The isolation of morphine from opium in 1804 by Friedrich W. Sertürner marked the dawn of a new era of searching for remedies in plants. The idea of undiscovered treasures in folk medicine of old Polish lands emerged as early as the beginning of the 19th century. However, during the first half of the 19th century the majority of doctors considered folk medicine merely a collection of superstitions. Such views were shared by, among others, Ignacy Fijałkowski, Kazimierz Wroczyński and Michał Zieleniewski. In 1850 Florian Sawiczewski published an article describing ca. 115 medicinal plants and began giving lectures on pharmacognosia for students of pharmacy. The appeal of Izydor Kopernicki issued during the Second Congress of Doctors and Naturalists in Lvov in 1875, encouraging the study of remedies in folk medicine did not bring the desired effect. Later in the years 1891–1894 two monographies written by doctors about folk medicine were published. In 1893 Władysław Niemiłowicz issued his appeal to send in folk remedies. At the end of the century during a surge of therapeutic scepticism and nihilism caused by the ideas of younger Vienna clinical school, the intelligentsia became interested in folk medicine and natural healing. Edmund Biernacki was against it. Serious studies in the area of pharmacognosia and phytochemistry were commenced after the establishment of Polish State.
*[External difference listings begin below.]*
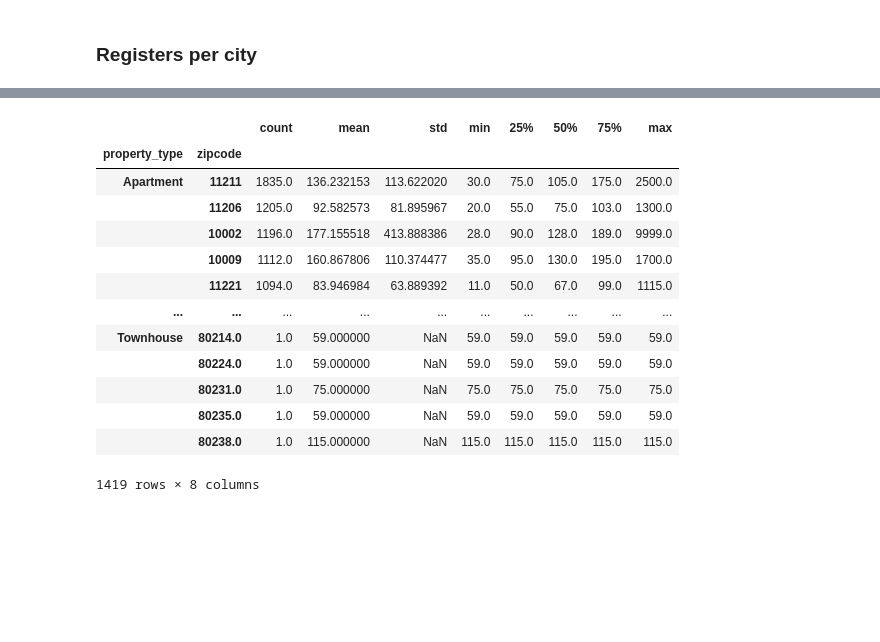
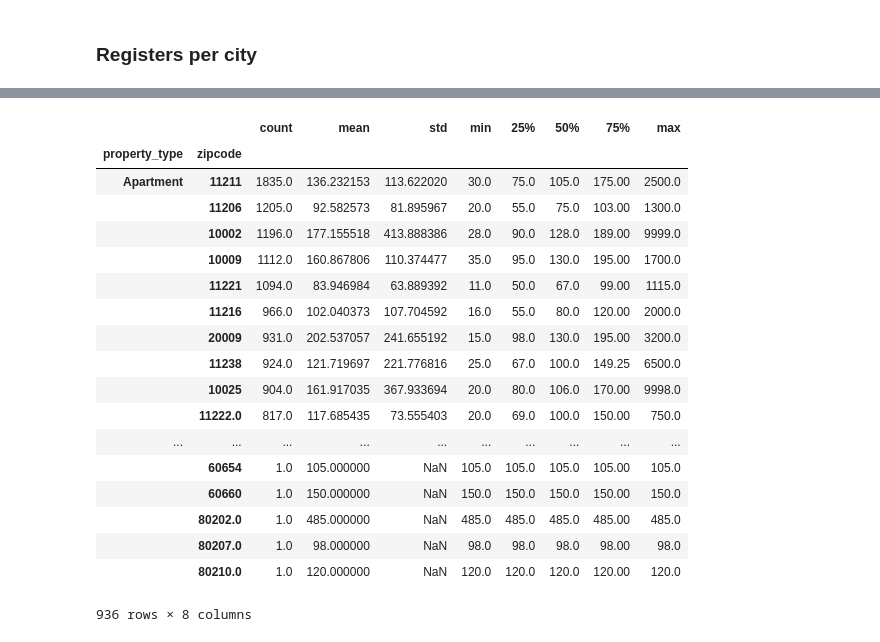
Before and after one commit to pedropvillegase-zz/ds4a4_team13, a Jupyter notebook: 01_listings_zipcode_analysis.ipynb, the cells around one changed output, grey strips where cells are left out. Cells and saved outputs as stored; diff of their text form; code cells hidden in the pictures; blank space fills up the shorter version.

```diff
--- a/01_listings_zipcode_analysis.ipynb
+++ b/01_listings_zipcode_analysis.ipynb
@@ -119,0 +156,3 @@ plt.show()
+# %%
+listings_filt['zipcode_clean'] = list(listings_filt['zipcode'].str.slice(0,5))
+listings_filt.head()
@@ -119,0 +171,12 @@ plt.show()
+# %%
+tem_num_properties = (
+    pd.DataFrame(
+    listings_filt
+    .groupby("zipcode_clean" )['zipcode_clean']
+        .count()
+        .sort_values(ascending = False))
+    .rename(columns = {'zipcode_clean' : 'num_properties'})
+    .reset_index()
+
+)
+tem_num_properties
@@ -119,0 +215,8 @@ plt.show()
+# %%
+listings_filt = (listings_filt
+                 .merge(tem_num_properties,
+                        #how = 'left',
+                        on = 'zipcode_clean')
+                )
+#listings_filt[listings_filt['num_properties'].isna()]
+listings_filt.shape
@@ -119,0 +234,3 @@ plt.show()
+# %%
+listings_filt2 = listings_filt[listings_filt['num_properties'] >= 50]
+listings_filt2.shape
@@ -201,22 +348,27 @@ listings_filt[listings_filt['property_type'] == "Apartment"]
 # %%
 #listings.groupby(["property_type", "zipcode"])["price"].describe().sort_values(by="std")
-(listings_filt
+(listings_filt2
  .groupby(["property_type", "zipcode"])["price"]
  .describe()
  .sort_values(by=["count", "std"], ascending = False))
 # %% [output]
 |  |  | count | mean | std | min | 25% | 50% | 75% | max |
 | property_type | zipcode |  |  |  |  |  |  |  |  |
-| Apartment | 11211 | 1835.0 | 136.232153 | 113.622020 | 30.0 | 75.0 | 105.0 | 175.0 | 2500.0 |
-|  | 11206 | 1205.0 | 92.582573 | 81.895967 | 20.0 | 55.0 | 75.0 | 103.0 | 1300.0 |
-|  | 10002 | 1196.0 | 177.155518 | 413.888386 | 28.0 | 90.0 | 128.0 | 189.0 | 9999.0 |
-|  | 10009 | 1112.0 | 160.867806 | 110.374477 | 35.0 | 95.0 | 130.0 | 195.0 | 1700.0 |
-|  | 11221 | 1094.0 | 83.946984 | 63.889392 | 11.0 | 50.0 | 67.0 | 99.0 | 1115.0 |
+| Apartment | 11211 | 1835.0 | 136.232153 | 113.622020 | 30.0 | 75.0 | 105.0 | 175.00 | 2500.0 |
+|  | 11206 | 1205.0 | 92.582573 | 81.895967 | 20.0 | 55.0 | 75.0 | 103.00 | 1300.0 |
+|  | 10002 | 1196.0 | 177.155518 | 413.888386 | 28.0 | 90.0 | 128.0 | 189.00 | 9999.0 |
+|  | 10009 | 1112.0 | 160.867806 | 110.374477 | 35.0 | 95.0 | 130.0 | 195.00 | 1700.0 |
+|  | 11221 | 1094.0 | 83.946984 | 63.889392 | 11.0 | 50.0 | 67.0 | 99.00 | 1115.0 |
+|  | 11216 | 966.0 | 102.040373 | 107.704592 | 16.0 | 55.0 | 80.0 | 120.00 | 2000.0 |
+|  | 20009 | 931.0 | 202.537057 | 241.655192 | 15.0 | 98.0 | 130.0 | 195.00 | 3200.0 |
+|  | 11238 | 924.0 | 121.719697 | 221.776816 | 25.0 | 67.0 | 100.0 | 149.25 | 6500.0 |
+|  | 10025 | 904.0 | 161.917035 | 367.933694 | 20.0 | 80.0 | 106.0 | 170.00 | 9998.0 |
+|  | 11222.0 | 817.0 | 117.685435 | 73.555403 | 20.0 | 69.0 | 100.0 | 150.00 | 750.0 |
 | ... | ... | ... | ... | ... | ... | ... | ... | ... | ... |
-| Townhouse | 80214.0 | 1.0 | 59.000000 | NaN | 59.0 | 59.0 | 59.0 | 59.0 | 59.0 |
-|  | 80224.0 | 1.0 | 59.000000 | NaN | 59.0 | 59.0 | 59.0 | 59.0 | 59.0 |
-|  | 80231.0 | 1.0 | 75.000000 | NaN | 75.0 | 75.0 | 75.0 | 75.0 | 75.0 |
-|  | 80235.0 | 1.0 | 59.000000 | NaN | 59.0 | 59.0 | 59.0 | 59.0 | 59.0 |
-|  | 80238.0 | 1.0 | 115.000000 | NaN | 115.0 | 115.0 | 115.0 | 115.0 | 115.0 |
+|  | 60654 | 1.0 | 105.000000 | NaN | 105.0 | 105.0 | 105.0 | 105.00 | 105.0 |
+|  | 60660 | 1.0 | 150.000000 | NaN | 150.0 | 150.0 | 150.0 | 150.00 | 150.0 |
+|  | 80202.0 | 1.0 | 485.000000 | NaN | 485.0 | 485.0 | 485.0 | 485.00 | 485.0 |
+|  | 80207.0 | 1.0 | 98.000000 | NaN | 98.0 | 98.0 | 98.0 | 98.00 | 98.0 |
+|  | 80210.0 | 1.0 | 120.000000 | NaN | 120.0 | 120.0 | 120.0 | 120.00 | 120.0 |
-1419 rows × 8 columns
+936 rows × 8 columns
 # %%
```
Also changed, not shown: parts of 22 cells of this notebook.
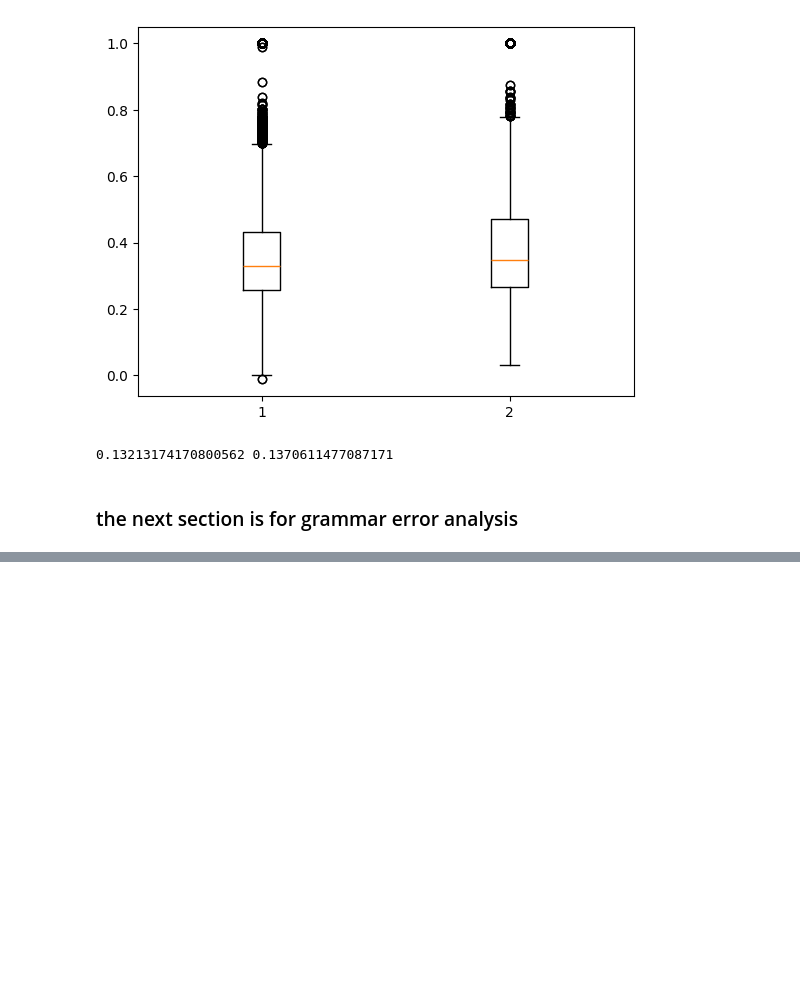
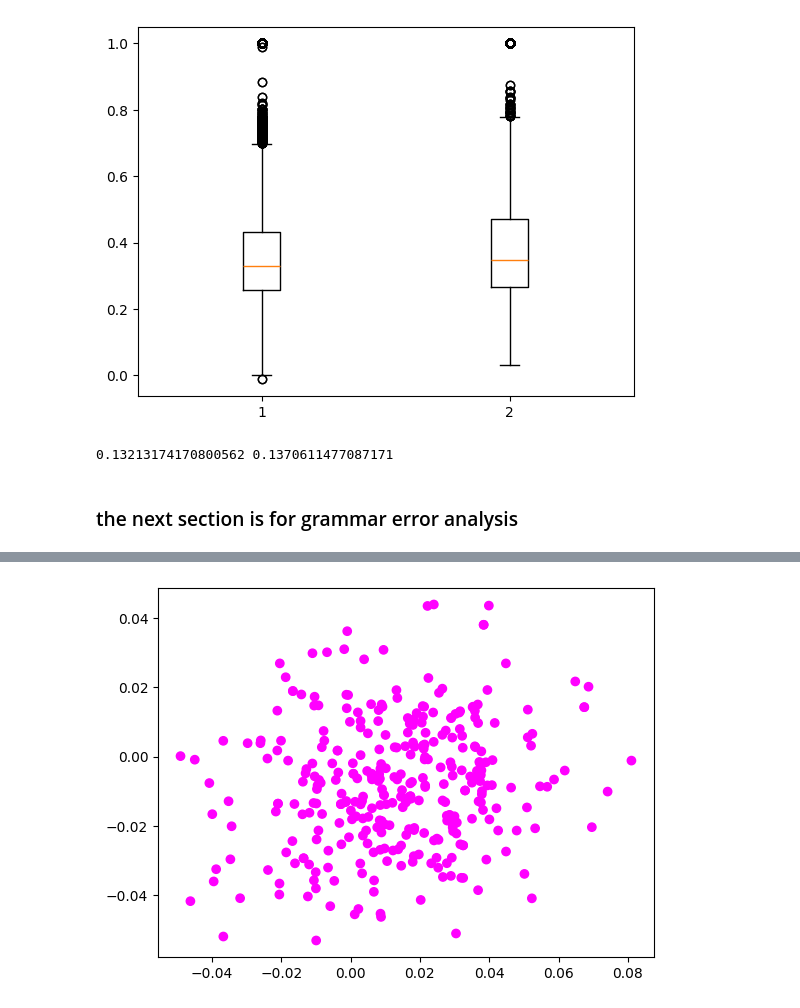
Before and after one commit to sparks5969/code, a Jupyter notebook: data_analysis.ipynb, the cells around one changed output, grey strips where cells are left out. Drawn from its saved outputs; the diff is of its cells as text; code cells hidden in the pictures; blank space fills up the shorter version.

```diff
--- a/data_analysis.ipynb
+++ b/data_analysis.ipynb
@@ -92,0 +108,11 @@ grammar_check_std = grammar_check.groupby(['treatment'])['quality_rating'].std()
+# %%
+matrix_c = np.vstack(control_group['embedding'].values)
+n_clusters = 1
+
+kmeans = KMeans(n_clusters = n_clusters, init='k-means++', random_state=42)
+kmeans.fit(matrix_c)
+control_group['Cluster'] = kmeans.labels_
+# visualize the clusters
+b = plt.scatter(matrix_c[:, 0], matrix_c[:, 1], c=kmeans.labels_, cmap='spring')
+# %% [output]
+[figure, added]
```
Also changed, not shown: parts of 3 cells of this notebook, 2 other files.
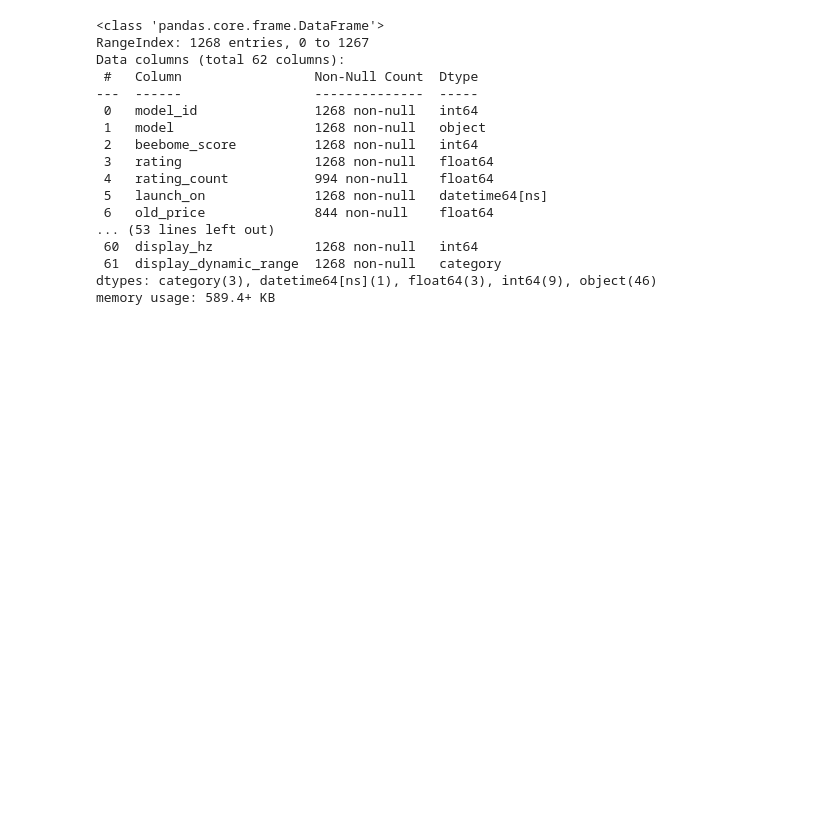
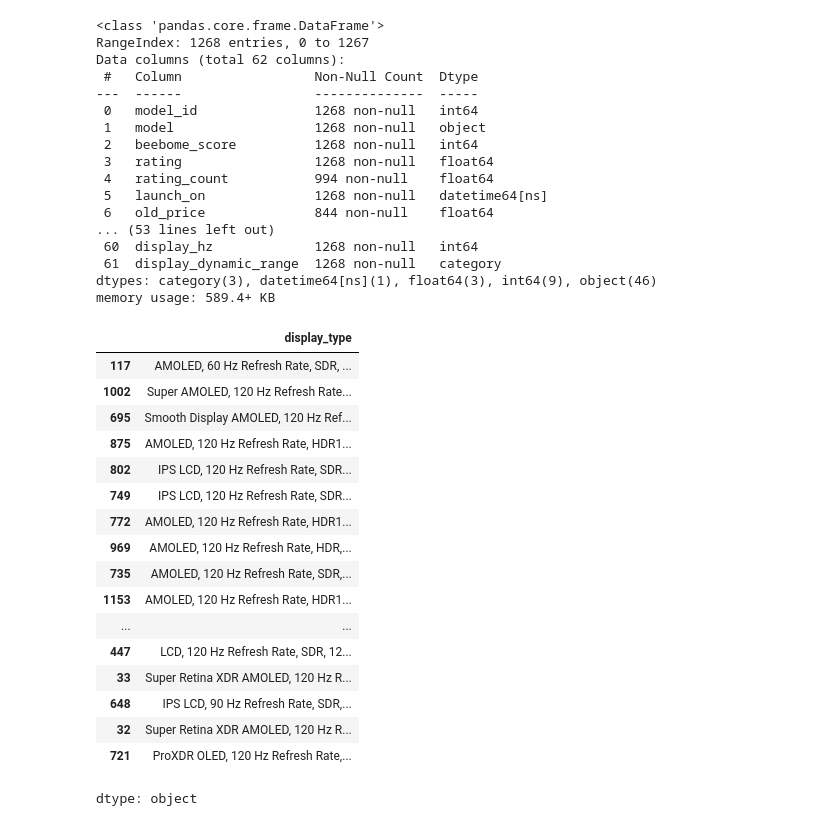
Before and after one commit to rajeshxdatascience/smartphone-recommender-system, a Jupyter notebook: SpecLens_AI_Data_Engineering.ipynb, the cells around one changed output. Cells and saved outputs as stored; diff of their text form; code cells hidden in the pictures; blank space fills up the shorter version.

```diff
--- a/SpecLens_AI_Data_Engineering.ipynb
+++ b/SpecLens_AI_Data_Engineering.ipynb
@@ -660,3 +661,24 @@ Data columns (total 62 columns):
  61  display_dynamic_range  1268 non-null   category
 dtypes: category(3), datetime64[ns](1), float64(3), int64(9), object(46)
 memory usage: 589.4+ KB
+# %%
+df[df['display_type'].str.contains("Touch Sampling Rate")]['display_type'].sample(20)
+# %% [output]
+|  | display_type |
+| 117 | AMOLED, 60 Hz Refresh Rate, SDR, ... |
+| 1002 | Super AMOLED, 120 Hz Refresh Rate... |
+| 695 | Smooth Display AMOLED, 120 Hz Ref... |
+| 875 | AMOLED, 120 Hz Refresh Rate, HDR1... |
+| 802 | IPS LCD, 120 Hz Refresh Rate, SDR... |
+| 749 | IPS LCD, 120 Hz Refresh Rate, SDR... |
+| 772 | AMOLED, 120 Hz Refresh Rate, HDR1... |
+| 969 | AMOLED, 120 Hz Refresh Rate, HDR,... |
+| 735 | AMOLED, 120 Hz Refresh Rate, SDR,... |
+| 1153 | AMOLED, 120 Hz Refresh Rate, HDR1... |
+| ... | ... |
+| 447 | LCD, 120 Hz Refresh Rate, SDR, 12... |
+| 33 | Super Retina XDR AMOLED, 120 Hz R... |
+| 648 | IPS LCD, 90 Hz Refresh Rate, SDR,... |
+| 32 | Super Retina XDR AMOLED, 120 Hz R... |
+| 721 | ProXDR OLED, 120 Hz Refresh Rate,... |
+dtype: object
```
Also changed, not shown: parts of 3 cells of this notebook.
Magdalena Schymanietz – Transmigration of Silesian doctors to North Rhine-Westphalia since the 1970s with special regard to hospital doctors
Migration has been a common subject of research for many years. Only in recent years the migration of individual groups comes into focus. The migration of doctors is a part of the history of doctors in Germany. With a glance at the history of the immigrated silesian doctors, one can observe that most of them are located in North Rhine-Westphalia. With 1042 polish doctors this region is, compared to all other provinces, the most common target federal state.
The key factor in Germany, that moved foreign doctors to work there, is the high demand for professionals. Already there are 5000 vacancies in the medical service in hospitals that can not be occupied. At the same time, many german doctors emigrate abroad.
The recruited doctors are from all over Europe, many of them from Eastern European countries. The opportunities in the medical profession are, especially to make a clinical career, actually good for polish doctors. The share of polish hospital doctors is 70%, rather high compared with the other countries of immigration.
Our own investigations of the language skills of physicians, emigrated from Poland to Germany show, that a large proportion of immigrants from Poland / Silesia had low to moderate language skills. Nevertheless, the integration into the profession succeeded particularly well. Silesian doctors have the great advantage that they do not see themselves confronted with cultural problems, which can be explained by historical and geographical proximity to Germany.
For 95% of them the working conditions, salaries and career prospects have improved. The salaries of german hospital doctors are attractive and competitive compared to other european countries.
2012 Poland was with 184,000 immigrants once again the main country of origin in the migration statistics. Most of the polish immigrants live in North Rhine-Westphalia (567,000). All these people are also patients. Hospitals have up to 30-50% patients with a migration background. It turns out that not all of these patients are so powerful in the german language that they are able to understand certain medical enlightenment talks. Here the silesian doctors have great advantages.
Conclusion: The success story of the Silesians living in NRW is directly intertwined with the history of the silesian doctors and vice versa. In comparison with migrants from other european countries, silesian doctors have better opportunities and a better future in Germany. They seize this opportunity. At the same time they are a chance for Germany.